Date Written: November 3, 2016
For decades, Blacks have been earning accounting degrees at high rates and, since the 1960s, the auditing profession has been making highly publicized efforts to increase the hiring and retention of Blacks. Yet, today, Blacks remain underrepresented among auditors. Why? One theory is that Black underrepresentation in auditing is partially a consequence of the recruiting practices of auditing firms, which some argue is targeted at universities with few Black graduates. In this study, we use novel data on the hiring practices of auditing firms to test this theory and find evidence that big N and non-big N audit firms hire significantly fewer graduates from universities with high levels of Black representation, a result that is robust to the inclusion of a number of controls including measures of university, business school, and accounting program quality. Our results could be explained as a consequence of demand-side forces, in which low audit firm demand for Black workers causes them to hire less from universities with high Black representation, or supply-side forces, in which a low supply of qualified Black workers causes it. Our evidence suggests that the negative association we document between high Black representation and audit firm hiring is likely a consequence of both demand-side and supply-side forces, but that a significant portion of the problem could be corrected at low cost and without reducing the quality of people hired if audit firms were to reallocate recruiting resources across schools.

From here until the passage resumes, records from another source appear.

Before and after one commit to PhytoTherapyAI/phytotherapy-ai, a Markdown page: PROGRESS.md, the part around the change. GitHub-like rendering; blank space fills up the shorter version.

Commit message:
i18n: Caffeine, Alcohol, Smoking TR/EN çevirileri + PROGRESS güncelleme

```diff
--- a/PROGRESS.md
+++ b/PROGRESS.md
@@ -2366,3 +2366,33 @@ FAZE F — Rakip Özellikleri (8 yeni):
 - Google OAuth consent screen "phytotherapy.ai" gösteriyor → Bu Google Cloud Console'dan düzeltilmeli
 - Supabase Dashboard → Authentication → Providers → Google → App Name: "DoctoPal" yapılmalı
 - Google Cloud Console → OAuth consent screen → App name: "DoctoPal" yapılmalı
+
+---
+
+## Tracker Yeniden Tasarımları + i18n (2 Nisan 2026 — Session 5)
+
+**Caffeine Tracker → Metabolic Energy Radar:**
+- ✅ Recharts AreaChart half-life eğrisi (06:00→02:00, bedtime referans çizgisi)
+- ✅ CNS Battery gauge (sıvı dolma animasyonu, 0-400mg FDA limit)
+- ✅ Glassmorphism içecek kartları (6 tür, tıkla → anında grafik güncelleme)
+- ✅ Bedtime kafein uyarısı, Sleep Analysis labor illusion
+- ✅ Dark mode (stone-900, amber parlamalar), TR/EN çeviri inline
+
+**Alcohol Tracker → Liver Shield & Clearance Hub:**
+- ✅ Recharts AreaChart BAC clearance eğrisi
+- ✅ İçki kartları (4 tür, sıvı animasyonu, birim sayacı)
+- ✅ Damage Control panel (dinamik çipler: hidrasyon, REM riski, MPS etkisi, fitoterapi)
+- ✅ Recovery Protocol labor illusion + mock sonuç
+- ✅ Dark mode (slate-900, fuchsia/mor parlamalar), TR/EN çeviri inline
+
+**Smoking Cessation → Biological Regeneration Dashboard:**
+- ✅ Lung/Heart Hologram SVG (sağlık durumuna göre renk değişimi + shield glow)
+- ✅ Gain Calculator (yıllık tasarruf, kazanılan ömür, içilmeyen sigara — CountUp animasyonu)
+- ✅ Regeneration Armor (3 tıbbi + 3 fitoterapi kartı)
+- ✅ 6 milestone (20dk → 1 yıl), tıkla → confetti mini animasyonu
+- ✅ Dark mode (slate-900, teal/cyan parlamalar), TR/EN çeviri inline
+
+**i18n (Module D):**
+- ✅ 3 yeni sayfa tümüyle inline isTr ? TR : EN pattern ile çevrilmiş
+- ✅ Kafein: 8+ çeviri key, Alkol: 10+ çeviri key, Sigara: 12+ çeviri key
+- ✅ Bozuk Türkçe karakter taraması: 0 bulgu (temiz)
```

Keywords: Professional Services Firms, Audit Firms, Diversity, Institutional Racism
JEL Classification: J15, J23, J71, M41, M42, M51

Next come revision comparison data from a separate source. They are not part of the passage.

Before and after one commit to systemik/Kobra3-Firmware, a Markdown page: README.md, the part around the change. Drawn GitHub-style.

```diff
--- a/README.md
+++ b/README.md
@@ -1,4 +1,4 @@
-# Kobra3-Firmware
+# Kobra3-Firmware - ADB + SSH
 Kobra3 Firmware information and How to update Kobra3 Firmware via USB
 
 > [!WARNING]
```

Suggested Citation: Suggested Citation
Bird, Andrew and Li, Chan and Madsen, Paul E. and Ruchti, Thomas G., University-Level Recruiting and Black Underrepresentation in the Auditing Profession (November 3, 2016). Available at SSRN: https://ssrn.com/abstract=2864003